One of the things you have to consider when living and moving overseas is your pet. The State Department won’t directly pay to ship your animals like it will your car and your household effects, but you do get a lump sum Foreign Transfer Allowance to help compensate for additional travel costs likes excess baggage fees or pets.
For most countries, importing a pet is simply a matter of paperwork and application fees. For Belize, our cat had to have a health certificate from the vet and a permit granted by the Belize Agricultural Health Authority. The General Services Officer (GSO) at post helped pass the forms back and forth. Then we had to make a flight reservation for her so that she could travel in the cabin with us. Only a few animals can travel in the cabin at a time, and spaces are granted on a first-come-first-served basis.
However, there are a few countries in the world that have a MUCH stricter immigration policy. Most, if not all of them, are quiet isolated islands that are rabies free. And they don’t want you and your scurvy little pet being the first ones to bring it into the country. England is on one of those islands.
I was hoping to get super detailed information from the embassy in London on how to import our pet. But they basically directed me to the same website that anyone can go to, which is the Pet Travel Scheme page of the Department for Environment, Food & Rural Affairs (DEFRA).

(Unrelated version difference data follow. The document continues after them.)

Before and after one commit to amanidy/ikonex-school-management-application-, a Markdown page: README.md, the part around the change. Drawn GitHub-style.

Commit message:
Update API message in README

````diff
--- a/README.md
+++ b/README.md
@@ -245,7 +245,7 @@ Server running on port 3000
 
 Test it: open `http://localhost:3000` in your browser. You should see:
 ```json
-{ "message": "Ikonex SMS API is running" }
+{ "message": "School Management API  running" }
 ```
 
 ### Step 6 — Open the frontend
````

It’s pretty well laid out. But I found it helpful to actually create my own step-by-step list of what to do and when. The last thing you want to do is show up in the UK with your pet and have it put into quarantine because you didn’t follow the steps correctly. The good news is that as of January 2012 quarantine is no longer mandatory!! It used to be a devastatingly long six months no matter what, which would be ¼ of your tour. Now you can avoid it completely if you do the legwork in advance. Here’re the basics:
- Have your pet microchipped – Before any of the other procedures for pet travel are carried out, your pet must be fitted with a microchip so it can be properly identified.
- Have your pet vaccinated – After the microchip has been fitted your pet must be vaccinated against rabies. There is no exemption to this requirement, even if your pet has a current rabies vaccination. Rabies boosters must be kept up to date.
- Arrange a blood test – After your pet has been vaccinated, it must be blood tested to make sure the vaccine has given it a satisfactory level of protection against rabies. The blood sample must be taken at least 30 days after vaccination. There is no exemption from this requirement: If a blood test was carried out without the 30-day interval (which would have been acceptable prior to January 2012), a further blood test will have to be carried out. The length of the waiting period before entry to the UK is three calendar months from the date your vet took the blood sample that led to a satisfactory test result. When calculating the waiting periods between vaccination and blood test, and between blood test and entry into the UK, the date that the vaccination or blood test was carried out is counted as day 0 and not day 1. Send the blood sample to one of two approved labs in the UK.
- Get pet travel documentation –You will need to obtain an official third country veterinary certificate. If you’re going to training or on home leave in the States, this will be done by a vet in the US.
- Contact the United States Department of Agriculture (USDA) to find out if you need to make an appointment or if you can just walk your paper work through just prior to shipping. All the paper work that your vet fills out must be reviewed by the USDA and stamped just prior to shipment of your pet.
- Arrange for your animal to travel with an approved transport company on an authorised route – Your pet must enter the UK with an approved transport company on an authorised route.
- Make sure that if you are using your own pet crate for shipping, that you have acquired the proper crate well in advance of the shipping date. There are strict regulations on what type of crate may be used and how big a crate must be for the size of animal being shipped.
- If you are not taking the animal to the airport, make sure that the person taking the animal for you knows where to take your pet. Most airports have a specific location within the airfreight area where animals are taken for boarding. Before your animal is shipped, an air freight inspector will review all of your paper work to ensure that everything is in order.
- Pick up your animal at Heathrow. There are several companies that specialize in animal transport in the London area and can make arrangements for your animal to be picked up and delivered, or you can wait the three hours at the airport for your pet to be processed through customs. The cost is between $150 and $350 per animal depending on where you live and what time of the week your pet arrives.
With all that in mind, choose your airline carefully. American flight carriers are usually pretty good about transporting pets overseas…in cabin, as accompanied baggage in the hold, or as manifest cargo. We usually try to avoid sending our pet as manifest cargo because it’s a much longer and more expensive process. If you can’t take them in the cabin, they can at least pop out the other end with your luggage as accompanied baggage.
But if you’re heading to a strict immigration country, the airline might not allow pets at all. American Airlines is one of those. So make sure you check with the airline directly. We’re planning on traveling with United, and they will only accept pets as manifest cargo into the UK.
Also, if you are currently overseas and transferring between posts via the US, don’t forget that you have to have a health permit from a vet in your host country to get back into the US as well.